Below are records. Find each line in them that holds the word "Pembayaran" and copy it.
━━━━━━
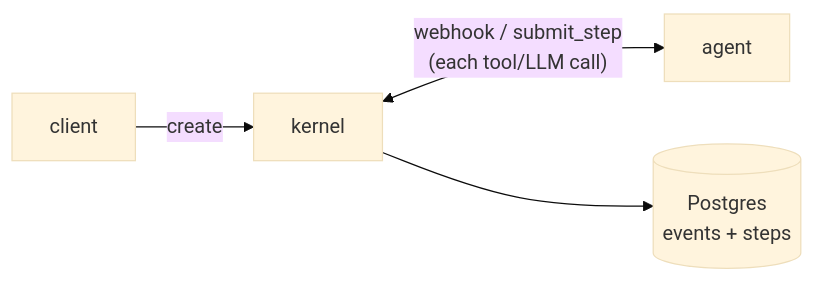
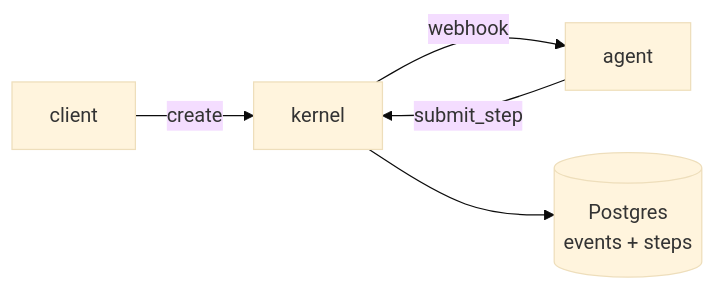
Before and after one commit to rebuno/rebuno: the first of 3 diagrams in docs/architecture.md, drawn with Mermaid (base theme). The commit also changed other lines of this file, not shown here.

Commit message:
update mermaid diagrams

````diff
--- a/docs/architecture.md
+++ b/docs/architecture.md
@@ -8,6 +8,7 @@
 ```mermaid
 flowchart LR
     client -->|create| kernel
-    kernel <-->|"webhook / submit_step<br>(each tool/LLM call)"| agent
+    kernel -->|webhook| agent
+    agent -->|submit_step| kernel
     kernel --> db[("Postgres<br>events + steps")]
 ```
````
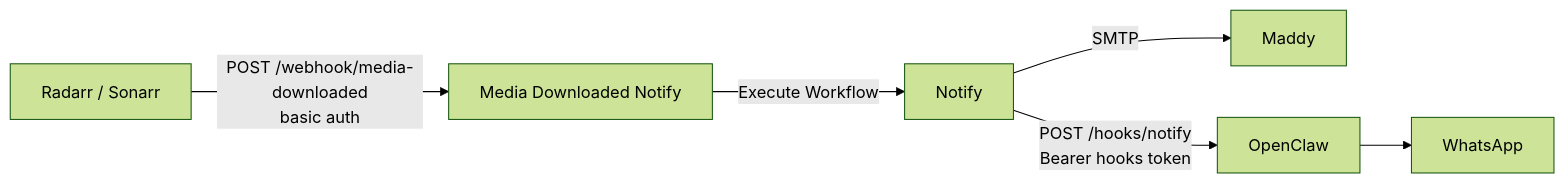
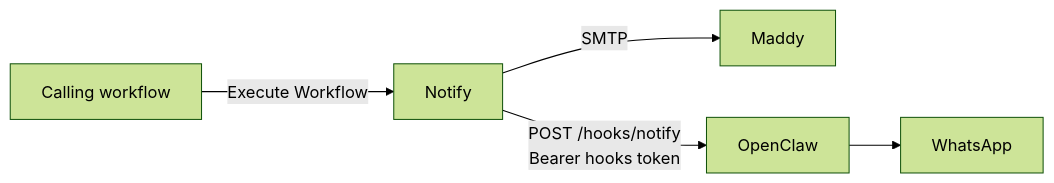
The diagram in clusters/homelab/services/ai/n8n/workflows/README.md (ppat/homelab-ops-kubernetes-clusters), drawn with Mermaid (forest theme) before and after one commit. The commit also changed other lines of this file and 4 other files, not shown here.

First line of the commit message:
feat(cluster-homelab): supply n8n notify credentials from the cluster and drop the media-downloaded workflow (#1282)

````diff
--- a/clusters/homelab/services/ai/n8n/workflows/README.md
+++ b/clusters/homelab/services/ai/n8n/workflows/README.md
@@ -17,8 +16,7 @@
 ```mermaid
 flowchart LR
-    arr[Radarr / Sonarr] -->|POST /webhook/media-downloaded<br/>basic auth| media[Media Downloaded Notify]
-    media -->|Execute Workflow| notify[Notify]
+    caller[Calling workflow] -->|Execute Workflow| notify[Notify]
     notify -->|SMTP| maddy[Maddy]
     notify -->|POST /hooks/notify<br/>Bearer hooks token| openclaw[OpenClaw]
     openclaw --> whatsapp[WhatsApp]
 ```
````
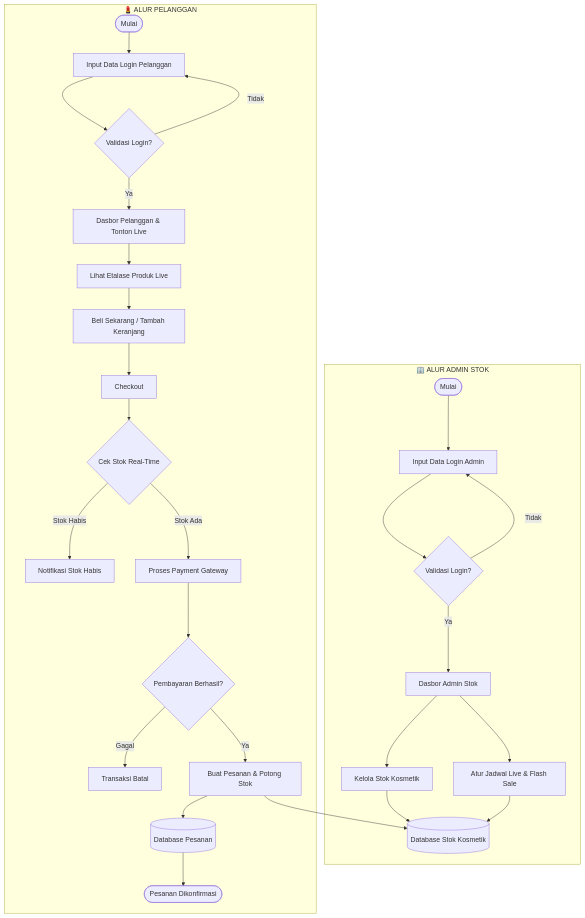
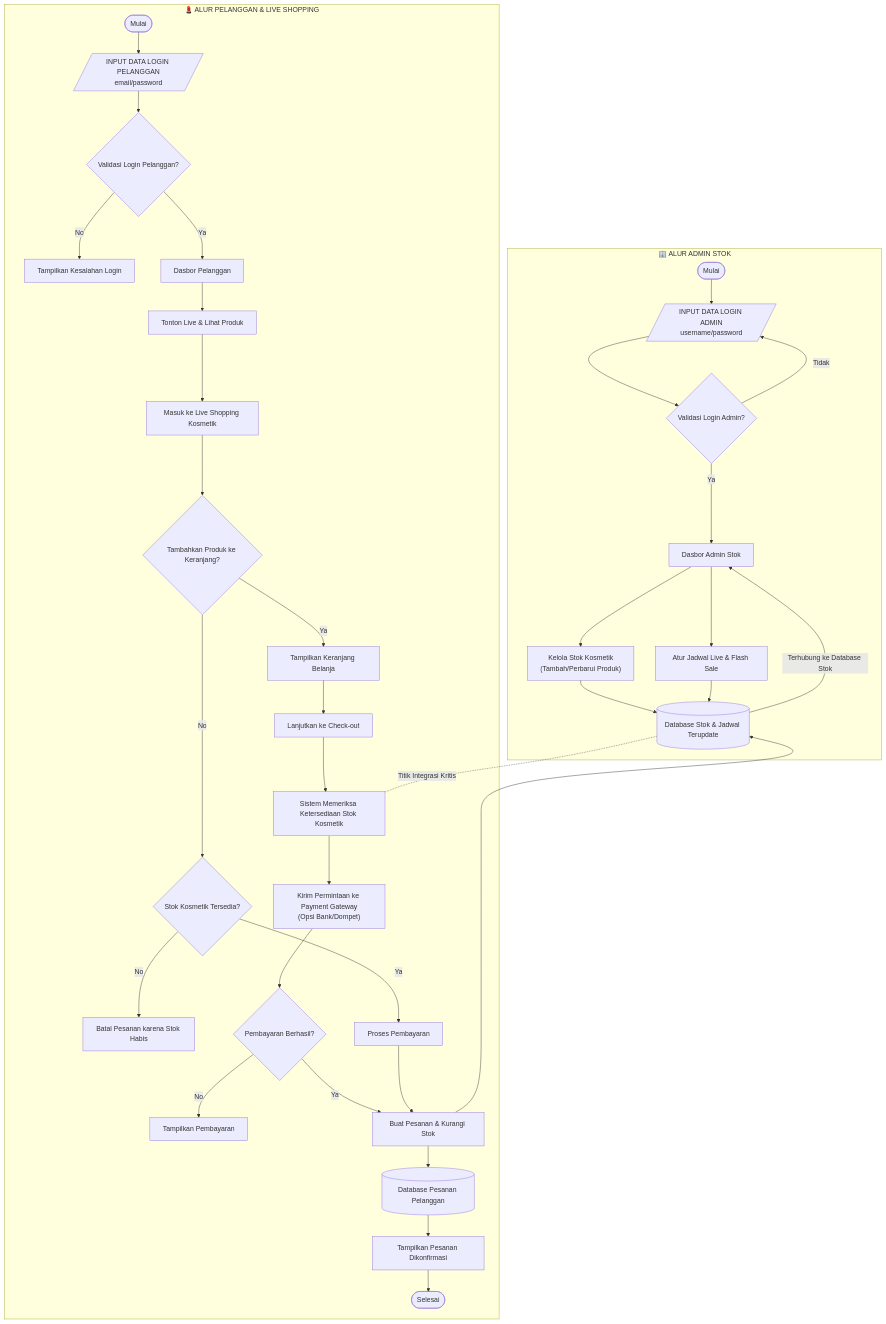
The diagram in docs/ARSITEKTUR.md (Ekaandri28/KELOMPOK-6-LAB), drawn with Mermaid before and after one commit. The commit also changed other lines of this file, not shown here.

````diff
--- a/docs/ARSITEKTUR.md
+++ b/docs/ARSITEKTUR.md
@@ -7,32 +5,56 @@
 ```mermaid
 graph TD
-    subgraph Admin_Stok ["🏢 ALUR ADMIN STOK"]
-        A1([Mulai]) --> A2[Input Data Login Admin]
-        A2 --> A3{Validasi Login?}
+    %% ==================== ALUR ADMIN STOK ====================
+    subgraph Alur_Admin ["🏢 ALUR ADMIN STOK"]
+        A1([Mulai]) --> A2[/INPUT DATA LOGIN ADMIN<br/>username/password/]
+        A2 --> A3{Validasi Login Admin?}
         A3 -->|Tidak| A2
         A3 -->|Ya| A4[Dasbor Admin Stok]
-        A4 --> A5[Kelola Stok Kosmetik]
-        A4 --> A6[Atur Jadwal Live & Flash Sale]
-        A5 --> DB_Stock[(Database Stok Kosmetik)]
-        A6 --> DB_Stock
+        
+        A4 --> A5["Kelola Stok Kosmetik<br/>(Tambah/Perbarui Produk)"]
+        A4 --> A6["Atur Jadwal Live & Flash Sale"]
+        
+        A5 --> DB_Stok[(Database Stok & Jadwal Terupdate)]
+        A6 --> DB_Stok
+        DB_Stok -->|Terhubung ke Database Stok| A4
     end
 
-    subgraph Pelanggan ["💄 ALUR PELANGGAN"]
-        U1([Mulai]) --> U2[Input Data Login Pelanggan]
-        U2 --> U3{Validasi Login?}
-        U3 -->|Tidak| U2
-        U3 -->|Ya| U4[Dasbor Pelanggan & Tonton Live]
-        U4 --> U5[Lihat Etalase Produk Live]
-        U5 --> U6[Beli Sekarang / Tambah Keranjang]
-        U6 --> U7[Checkout]
-        U7 --> C1{Cek Stok Real-Time}
-        C1 -->|Stok Habis| E1[Notifikasi Stok Habis]
-        C1 -->|Stok Ada| P1[Proses Payment Gateway]
-        P1 --> P2{Pembayaran Berhasil?}
-        P2 -->|Gagal| E2[Transaksi Batal]
-        P2 -->|Ya| O1[Buat Pesanan & Potong Stok]
-        O1 --> DB_Stock
-        O1 --> DB_Order[(Database Pesanan)]
-        DB_Order --> S1([Pesanan Dikonfirmasi])
+    %% ==================== ALUR PELANGGAN ====================
+    subgraph Alur_Pelanggan ["💄 ALUR PELANGGAN & LIVE SHOPPING"]
+        U1([Mulai]) --> U2[/INPUT DATA LOGIN PELANGGAN<br/>email/password/]
+        U2 --> U3{Validasi Login Pelanggan?}
+        
+        U3 -->|No| E_Login[Tampilkan Kesalahan Login]
+        U3 -->|Ya| U4[Dasbor Pelanggan]
+        
+        U4 --> U5[Tonton Live & Lihat Produk]
+        U5 --> U6[Masuk ke Live Shopping Kosmetik]
+        
+        U6 --> Q1{Tambahkan Produk ke Keranjang?}
+        
+        Q1 -->|Ya| Cart[Tampilkan Keranjang Belanja]
+        Cart --> Checkout[Lanjutkan ke Check-out]
+        
+        Q1 -->|No| Q2{Stok Kosmetik Tersedia?}
+        Q2 -->|No| E_Stock[Batal Pesanan karena Stok Habis]
+        Q2 -->|Ya| PayProcess[Proses Pembayaran]
+        
+        Checkout --> SysCheck[Sistem Memeriksa Ketersediaan Stok Kosmetik]
+        
+        SysCheck --> Payment["Kirim Permintaan ke Payment Gateway<br/>(Opsi Bank/Dompet)"]
+        Payment --> Q3{Pembayaran Berhasil?}
+        
+        Q3 -->|No| E_Pay[Tampilkan Pembayaran]
+        Q3 -->|Ya| Order1[Buat Pesanan & Kurangi Stok]
+        PayProcess --> Order1
+        
+        Order1 --> DB_Stok
+        Order1 --> DB_Order[(Database Pesanan Pelanggan)]
+        
+        DB_Order --> Confirmed[Tampilkan Pesanan Dikonfirmasi]
+        Confirmed --> End([Selesai])
     end
+
+    %% Integrasi Sistem
+    DB_Stok -.-|Titik Integrasi Kritis| SysCheck
 ```
````
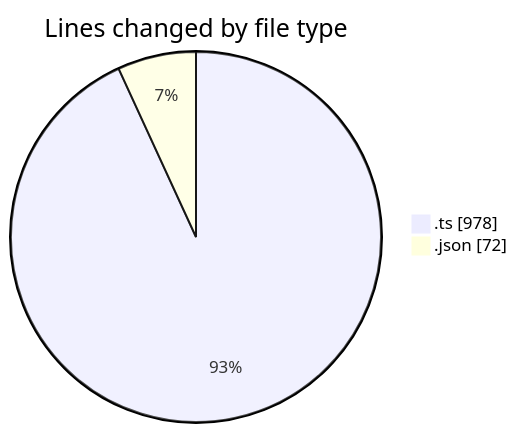
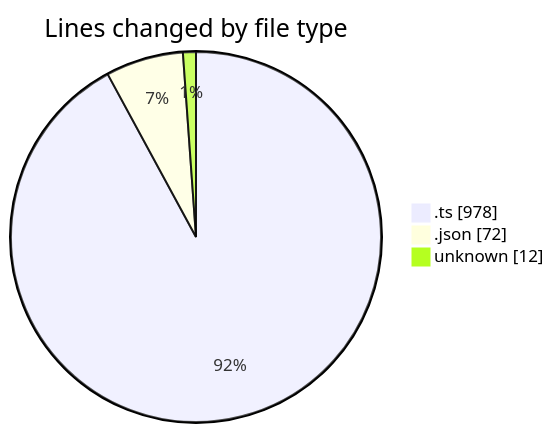
The first of 2 diagrams in 2025-09-10/hiai-phf/README.md (lephambinh05/code-tracking), drawn with Mermaid before and after one commit. The commit also changed other lines of this file and 1 other file, not shown here.

````diff
--- a/2025-09-10/hiai-phf/README.md
+++ b/2025-09-10/hiai-phf/README.md
@@ -24,6 +25,7 @@
 ```mermaid
 pie showData
 title Lines changed by file type
 ".ts" : 978
 ".json" : 72
+"unknown" : 12
 ```
````
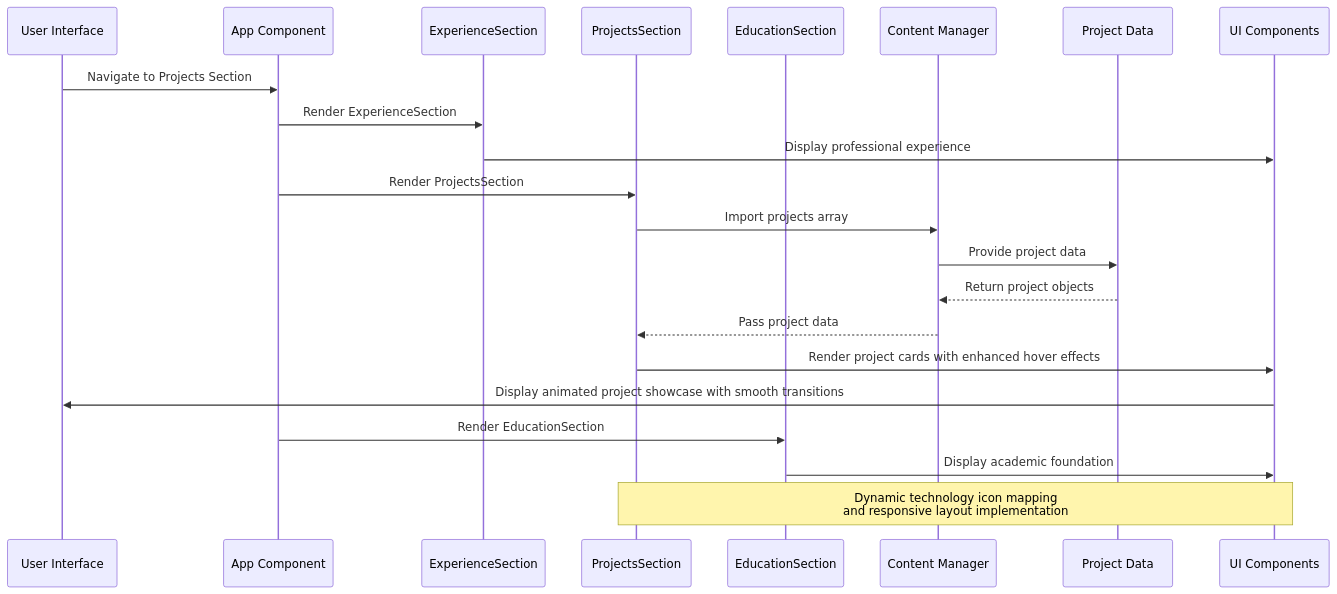
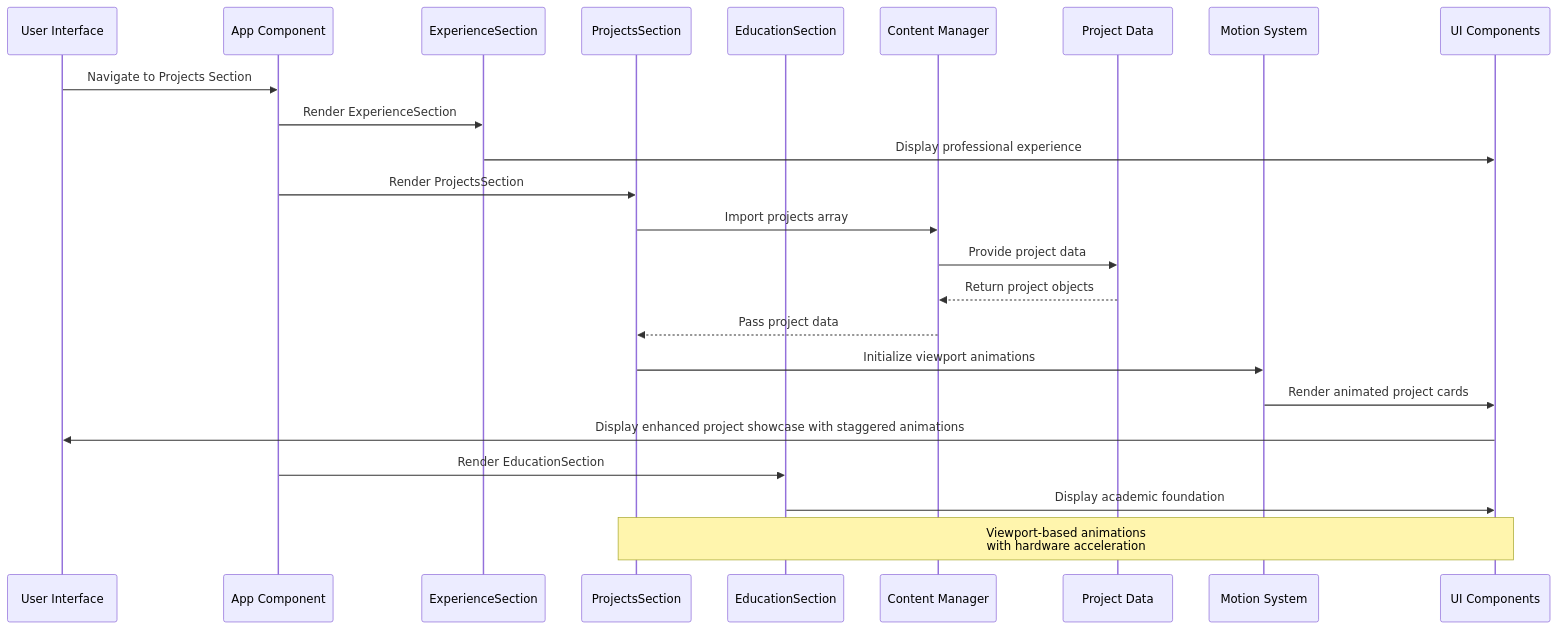
The second of 11 diagrams in .qoder/repowiki/en/content/Component Library & UI Elements/ProjectsSection Component.md (subash7781/Portfolio), drawn with Mermaid before and after one commit. The commit also changed other lines of this file and 6 other files, not shown here.

````diff
--- a/.qoder/repowiki/en/content/Component Library & UI Elements/ProjectsSection Component.md
+++ b/.qoder/repowiki/en/content/Component Library & UI Elements/ProjectsSection Component.md
@@ -124,24 +139,26 @@
 ```mermaid
 sequenceDiagram
 participant User as User Interface
 participant App as App Component
 participant Experience as ExperienceSection
 participant Projects as ProjectsSection
 participant Education as EducationSection
 participant Content as Content Manager
 participant Data as Project Data
+participant Motion as Motion System
 participant UI as UI Components
 User->>App : Navigate to Projects Section
 App->>Experience : Render ExperienceSection
 Experience->>UI : Display professional experience
 App->>Projects : Render ProjectsSection
 Projects->>Content : Import projects array
 Content->>Data : Provide project data
 Data-->>Content : Return project objects
 Content-->>Projects : Pass project data
-Projects->>UI : Render project cards with enhanced hover effects
-UI->>User : Display animated project showcase with smooth transitions
+Projects->>Motion : Initialize viewport animations
+Motion->>UI : Render animated project cards
+UI->>User : Display enhanced project showcase with staggered animations
 App->>Education : Render EducationSection
 Education->>UI : Display academic foundation
-Note over Projects,UI : Dynamic technology icon mapping<br/>and responsive layout implementation
+Note over Projects,UI : Viewport-based animations<br/>with hardware acceleration
 ```
````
━━━━━━
» Your response
-        P1 --> P2{Pembayaran Berhasil?}
+        Q2 -->|Ya| PayProcess[Proses Pembayaran]
+        Payment --> Q3{Pembayaran Berhasil?}
+        Q3 -->|No| E_Pay[Tampilkan Pembayaran]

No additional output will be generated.